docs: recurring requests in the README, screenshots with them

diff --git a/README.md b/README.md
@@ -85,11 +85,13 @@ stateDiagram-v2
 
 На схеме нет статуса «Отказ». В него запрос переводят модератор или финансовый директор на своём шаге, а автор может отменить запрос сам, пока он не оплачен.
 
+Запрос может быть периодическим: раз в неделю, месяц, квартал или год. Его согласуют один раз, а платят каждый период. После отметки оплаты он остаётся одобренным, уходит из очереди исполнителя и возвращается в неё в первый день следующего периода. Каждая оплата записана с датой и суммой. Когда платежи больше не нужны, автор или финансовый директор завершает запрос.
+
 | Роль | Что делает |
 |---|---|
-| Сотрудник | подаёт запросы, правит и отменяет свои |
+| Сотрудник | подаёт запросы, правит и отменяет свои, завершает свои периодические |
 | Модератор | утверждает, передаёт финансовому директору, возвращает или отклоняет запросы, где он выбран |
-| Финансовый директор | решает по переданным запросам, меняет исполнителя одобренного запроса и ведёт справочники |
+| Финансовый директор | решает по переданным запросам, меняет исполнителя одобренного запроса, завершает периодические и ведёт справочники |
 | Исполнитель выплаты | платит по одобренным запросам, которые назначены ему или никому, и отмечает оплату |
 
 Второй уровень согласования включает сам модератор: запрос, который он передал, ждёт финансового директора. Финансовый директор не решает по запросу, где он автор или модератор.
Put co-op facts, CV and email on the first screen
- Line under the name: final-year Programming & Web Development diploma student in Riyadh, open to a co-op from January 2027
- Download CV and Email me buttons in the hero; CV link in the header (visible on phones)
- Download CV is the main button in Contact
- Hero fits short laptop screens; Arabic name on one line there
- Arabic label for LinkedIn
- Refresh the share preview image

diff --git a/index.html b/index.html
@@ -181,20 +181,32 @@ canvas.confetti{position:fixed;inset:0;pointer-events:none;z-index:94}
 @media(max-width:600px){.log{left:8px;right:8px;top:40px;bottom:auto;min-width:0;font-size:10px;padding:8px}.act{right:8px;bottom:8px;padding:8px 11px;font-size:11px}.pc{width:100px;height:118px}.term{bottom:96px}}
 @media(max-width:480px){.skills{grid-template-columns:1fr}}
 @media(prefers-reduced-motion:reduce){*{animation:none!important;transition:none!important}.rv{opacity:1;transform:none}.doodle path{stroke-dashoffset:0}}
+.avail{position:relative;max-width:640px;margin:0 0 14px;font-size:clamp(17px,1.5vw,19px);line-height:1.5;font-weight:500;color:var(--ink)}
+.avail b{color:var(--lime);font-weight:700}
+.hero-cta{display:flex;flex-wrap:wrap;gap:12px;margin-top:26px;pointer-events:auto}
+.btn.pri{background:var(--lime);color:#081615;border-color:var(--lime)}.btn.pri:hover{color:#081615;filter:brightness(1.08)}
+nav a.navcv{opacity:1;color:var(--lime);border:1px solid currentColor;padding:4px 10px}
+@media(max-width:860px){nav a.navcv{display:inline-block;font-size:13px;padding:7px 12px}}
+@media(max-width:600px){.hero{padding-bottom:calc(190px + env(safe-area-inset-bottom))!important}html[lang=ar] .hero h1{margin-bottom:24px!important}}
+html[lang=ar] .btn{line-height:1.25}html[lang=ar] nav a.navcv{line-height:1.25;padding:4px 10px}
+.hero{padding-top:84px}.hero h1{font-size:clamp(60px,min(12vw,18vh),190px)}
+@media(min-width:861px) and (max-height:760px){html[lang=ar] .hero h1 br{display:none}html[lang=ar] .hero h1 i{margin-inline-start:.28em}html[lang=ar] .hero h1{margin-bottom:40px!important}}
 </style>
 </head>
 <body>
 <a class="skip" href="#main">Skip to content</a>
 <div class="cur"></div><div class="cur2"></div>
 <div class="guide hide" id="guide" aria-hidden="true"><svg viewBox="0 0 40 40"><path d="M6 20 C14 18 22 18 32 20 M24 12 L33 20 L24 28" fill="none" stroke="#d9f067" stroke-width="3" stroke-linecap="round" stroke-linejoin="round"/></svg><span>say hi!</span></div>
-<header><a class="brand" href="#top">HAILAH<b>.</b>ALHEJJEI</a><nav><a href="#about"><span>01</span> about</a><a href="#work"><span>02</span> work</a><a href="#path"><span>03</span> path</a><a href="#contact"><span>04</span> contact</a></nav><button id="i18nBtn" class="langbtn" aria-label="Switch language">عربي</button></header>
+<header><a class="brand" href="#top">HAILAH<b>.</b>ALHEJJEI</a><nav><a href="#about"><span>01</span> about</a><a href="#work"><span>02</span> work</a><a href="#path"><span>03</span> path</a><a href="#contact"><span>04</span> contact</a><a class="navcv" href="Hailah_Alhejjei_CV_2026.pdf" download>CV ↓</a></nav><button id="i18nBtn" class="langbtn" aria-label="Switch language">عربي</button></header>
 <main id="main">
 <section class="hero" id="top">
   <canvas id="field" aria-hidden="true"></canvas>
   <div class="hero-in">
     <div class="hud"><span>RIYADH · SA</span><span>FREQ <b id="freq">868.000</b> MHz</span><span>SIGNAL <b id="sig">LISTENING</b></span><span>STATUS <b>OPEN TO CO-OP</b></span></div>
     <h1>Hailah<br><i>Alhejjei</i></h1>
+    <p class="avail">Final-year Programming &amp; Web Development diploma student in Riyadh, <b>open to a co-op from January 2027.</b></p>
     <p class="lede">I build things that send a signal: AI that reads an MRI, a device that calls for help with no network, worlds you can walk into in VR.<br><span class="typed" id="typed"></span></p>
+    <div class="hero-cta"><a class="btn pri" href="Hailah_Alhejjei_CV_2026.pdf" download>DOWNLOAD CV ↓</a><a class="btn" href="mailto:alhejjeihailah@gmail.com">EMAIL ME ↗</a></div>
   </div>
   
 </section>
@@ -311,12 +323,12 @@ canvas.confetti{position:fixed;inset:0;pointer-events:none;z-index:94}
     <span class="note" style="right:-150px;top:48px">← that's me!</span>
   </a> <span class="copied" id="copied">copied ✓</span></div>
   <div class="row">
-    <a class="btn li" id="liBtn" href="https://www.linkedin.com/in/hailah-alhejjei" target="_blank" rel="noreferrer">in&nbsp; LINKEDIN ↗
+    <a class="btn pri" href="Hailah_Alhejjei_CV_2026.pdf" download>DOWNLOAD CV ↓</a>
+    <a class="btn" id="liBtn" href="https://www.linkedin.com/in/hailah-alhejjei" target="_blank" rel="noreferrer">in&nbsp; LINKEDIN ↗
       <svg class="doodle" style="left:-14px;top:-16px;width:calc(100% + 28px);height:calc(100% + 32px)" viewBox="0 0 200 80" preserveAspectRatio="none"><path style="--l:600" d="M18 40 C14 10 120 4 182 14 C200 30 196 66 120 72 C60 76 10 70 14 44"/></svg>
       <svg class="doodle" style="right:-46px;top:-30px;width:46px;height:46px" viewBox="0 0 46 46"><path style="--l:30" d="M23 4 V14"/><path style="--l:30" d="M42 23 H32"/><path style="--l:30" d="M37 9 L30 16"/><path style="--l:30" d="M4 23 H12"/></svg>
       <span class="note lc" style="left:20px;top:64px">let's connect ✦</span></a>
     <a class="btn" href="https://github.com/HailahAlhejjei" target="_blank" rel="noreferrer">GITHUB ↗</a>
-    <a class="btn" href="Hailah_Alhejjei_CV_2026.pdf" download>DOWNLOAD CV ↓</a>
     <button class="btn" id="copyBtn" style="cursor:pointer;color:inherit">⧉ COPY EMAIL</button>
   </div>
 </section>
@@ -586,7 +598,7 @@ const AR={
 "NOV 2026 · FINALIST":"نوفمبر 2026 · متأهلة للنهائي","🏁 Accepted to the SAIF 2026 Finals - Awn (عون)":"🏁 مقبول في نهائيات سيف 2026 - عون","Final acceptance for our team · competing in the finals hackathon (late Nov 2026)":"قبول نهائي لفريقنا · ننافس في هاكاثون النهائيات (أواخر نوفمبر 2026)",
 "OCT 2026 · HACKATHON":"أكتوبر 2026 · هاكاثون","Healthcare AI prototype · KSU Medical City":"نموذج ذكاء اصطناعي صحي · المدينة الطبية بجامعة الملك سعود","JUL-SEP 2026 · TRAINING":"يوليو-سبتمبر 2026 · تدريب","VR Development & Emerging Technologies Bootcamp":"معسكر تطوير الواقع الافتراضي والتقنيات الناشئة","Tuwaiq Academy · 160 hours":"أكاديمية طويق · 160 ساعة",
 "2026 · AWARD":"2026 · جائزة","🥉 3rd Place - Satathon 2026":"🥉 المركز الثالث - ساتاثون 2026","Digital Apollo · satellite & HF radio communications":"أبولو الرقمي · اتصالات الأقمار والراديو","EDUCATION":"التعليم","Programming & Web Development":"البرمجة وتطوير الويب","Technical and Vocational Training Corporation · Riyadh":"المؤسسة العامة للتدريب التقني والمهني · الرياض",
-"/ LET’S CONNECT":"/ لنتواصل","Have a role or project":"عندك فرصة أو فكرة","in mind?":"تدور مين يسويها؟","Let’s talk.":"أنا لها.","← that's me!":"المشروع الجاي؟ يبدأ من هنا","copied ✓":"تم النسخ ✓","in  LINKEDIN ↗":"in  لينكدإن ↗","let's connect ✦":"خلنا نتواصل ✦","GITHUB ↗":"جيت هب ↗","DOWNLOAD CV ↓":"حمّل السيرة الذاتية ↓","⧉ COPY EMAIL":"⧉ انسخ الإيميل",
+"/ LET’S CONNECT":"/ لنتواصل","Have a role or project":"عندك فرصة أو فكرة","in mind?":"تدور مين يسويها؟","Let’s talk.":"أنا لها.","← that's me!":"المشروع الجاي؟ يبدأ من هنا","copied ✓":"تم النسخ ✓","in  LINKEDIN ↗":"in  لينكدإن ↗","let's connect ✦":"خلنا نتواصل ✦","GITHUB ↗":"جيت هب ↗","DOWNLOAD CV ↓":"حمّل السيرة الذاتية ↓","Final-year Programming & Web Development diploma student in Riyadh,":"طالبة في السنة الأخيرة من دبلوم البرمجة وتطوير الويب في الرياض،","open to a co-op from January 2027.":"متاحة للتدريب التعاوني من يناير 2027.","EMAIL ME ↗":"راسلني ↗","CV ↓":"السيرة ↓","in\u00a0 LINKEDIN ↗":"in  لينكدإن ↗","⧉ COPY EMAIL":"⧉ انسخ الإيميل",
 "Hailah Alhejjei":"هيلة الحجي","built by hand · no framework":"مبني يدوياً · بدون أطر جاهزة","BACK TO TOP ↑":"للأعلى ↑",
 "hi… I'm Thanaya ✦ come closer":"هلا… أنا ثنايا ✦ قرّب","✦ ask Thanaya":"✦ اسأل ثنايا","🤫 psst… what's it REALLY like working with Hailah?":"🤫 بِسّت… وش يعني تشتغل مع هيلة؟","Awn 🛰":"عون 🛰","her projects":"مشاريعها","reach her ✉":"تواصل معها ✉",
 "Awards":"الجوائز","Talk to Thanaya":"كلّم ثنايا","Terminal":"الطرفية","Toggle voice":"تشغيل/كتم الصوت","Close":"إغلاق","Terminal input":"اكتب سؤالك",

About this task:
A bare number is the expected answer: the tally of lines in the records above holding "запросам".

Your solution:
3